Today’s scene is a crucial moment in a crucial episode towards the tail-end of the season, so we’ll go light on the context. Here’s what you need to know: there’s a boat, and on that boat is a bad man. But he’s about to meet a badder man: Frank Castle.
While he waits for director Stephen Surjik to yell “Action”, Bernthal stands outside the door of the ‘boat’ (really a series of cabins constructed on a soundstage). Earlier, when Empire chatted to him, he was reclining on a sofa in a green room, clad in civvies, with a Friday The 13th baseball cap on his head. Now, he’s head-to-toe in black (no skull just yet; expect that to materialise around the season’s end), with a black eye blooming across his face. He looks exactly like the kind of guy you’d cross the street then hide in a doorway to avoid if you saw him walking through Manhattan in the middle of the night.
Surjik yells the magic word. The actor playing Man Justifiably Terrified By The Punisher (NB: may not be the character’s actual name) wrenches open the door and limps through the cabin into his chambers. After a beat, Bernthal — assault rifle in the ready position — follows. Gunfire is exchanged, and the scene ends with The Punisher standing over the man as he begs for his life. Bernthal takes out a handgun and puts it in the man’s mouth. Lost in character, Bernthal calls the man a “cocksucker”. “I think it probably took Marvel a little bit of getting used to!” he laughs later.
And then, just as Frank is about to Castle the poor chap, in barges Charlie Cox as that do-gooding Daredevil. “GET OUTTA HERE, RED,” yells Bernthal, a line which tells us that, though their methods are different, The Punisher and Daredevil have formed an alliance of sorts. What happens next — Castle leaping up and pushing Daredevil out of the room — tells us that alliance is fairly brittle.
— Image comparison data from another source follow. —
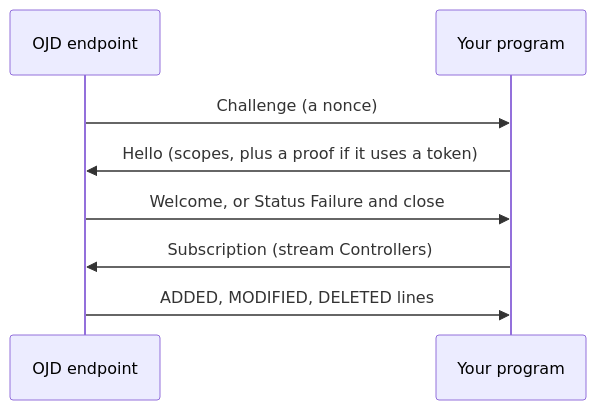
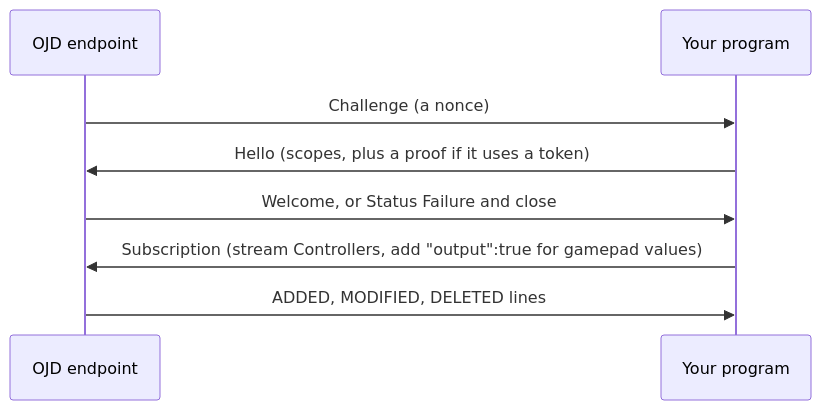
The second of 4 diagrams in wiki/Automating-OpenJoystickDriver.md (xsyetopz/OpenJoystickDriver), drawn with Mermaid before and after one commit. The commit also changed other lines of this file, not shown here.

````diff
--- a/wiki/Automating-OpenJoystickDriver.md
+++ b/wiki/Automating-OpenJoystickDriver.md
@@ -112,10 +101,10 @@
 ```mermaid
 sequenceDiagram
     participant E as OJD endpoint
     participant P as Your program
     E->>P: Challenge (a nonce)
     P->>E: Hello (scopes, plus a proof if it uses a token)
     E->>P: Welcome, or Status Failure and close
-    P->>E: Subscription (stream Controllers)
+    P->>E: Subscription (stream Controllers, add "output":true for gamepad values)
     E->>P: ADDED, MODIFIED, DELETED lines
 ```
````
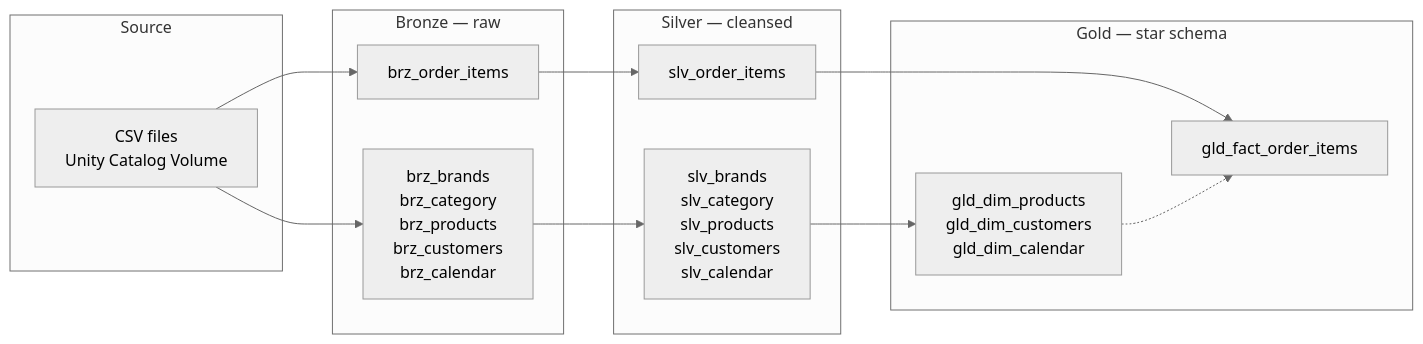
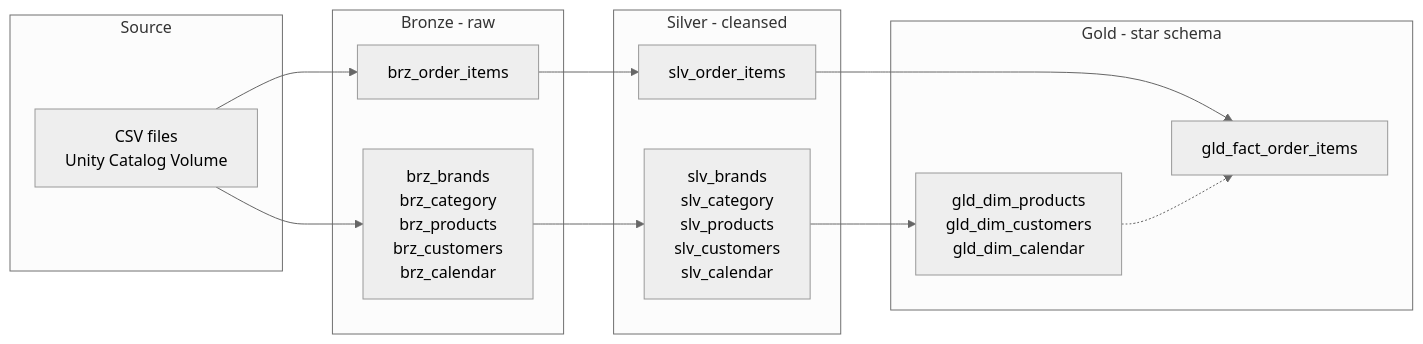
The first of 2 diagrams in README.md (atchyuthd/databricks-medallion-pipeline), drawn with Mermaid (neutral theme) before and after one commit. The commit also changed other lines of this file, not shown here.

````diff
--- a/README.md
+++ b/README.md
@@ -17,29 +19,29 @@
 ```mermaid
 flowchart LR
     subgraph SRC["Source"]
         CSV["CSV files<br/>Unity Catalog Volume"]
     end
 
-    subgraph BRZ["Bronze — raw"]
+    subgraph BRZ["Bronze - raw"]
         B1["brz_brands<br/>brz_category<br/>brz_products<br/>brz_customers<br/>brz_calendar"]
         B2["brz_order_items"]
     end
 
-    subgraph SLV["Silver — cleansed"]
+    subgraph SLV["Silver - cleansed"]
         S1["slv_brands<br/>slv_category<br/>slv_products<br/>slv_customers<br/>slv_calendar"]
         S2["slv_order_items"]
     end
 
-    subgraph GLD["Gold — star schema"]
+    subgraph GLD["Gold - star schema"]
         G1["gld_dim_products<br/>gld_dim_customers<br/>gld_dim_calendar"]
         G2["gld_fact_order_items"]
     end
 
     CSV --> B1
     CSV --> B2
     B1 --> S1
     B2 --> S2
     S1 --> G1
     S2 --> G2
     G1 -.-> G2
 ```
````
In layman’s terms, it’s about to kick off.
“Frank is so filled with rage and despair that this idea of a guy prancing around in a costume with little horns beating up bad guys is absurd to him,” says Bernthal. “It’s ripe for a character like Frank to come in and shit on that. What’s really interesting is that these guys are absolute enemies, but they start to understand each other.”
The second season hasn’t streamed yet but already there are rumours of a spin-off — so Bernthal might finally be the first to play Castle more than once.
“We’re the last to know about those things,” he laughs, with the air of a man who isn’t afraid of much but is willing to make an exception for non-disclosure agreements. “But this guy is very much burned into my heart and soul. I think about him all the time. And I look at it the same way Frank would look at it. I’m a soldier, man. If they call on me, I’ll stand to attention and I’ll be ready.” The internet will be pleased.
DAREDEVIL SEASON 2 IS ON NETFLIX FROM MARCH 18.
“I GO DARK FOR A COUPLE OF MONTHS WHILE I FIND THE CHARACTER.”
Jon Bernthal, armed and ready to punish.
From top: With Charlie Cox in Daredevil; As Shane Walsh, alongside Andrew Lincoln and Sarah Wayne Callies, in The Walking Dead; Giving 100 per cent in 2014’s Fury.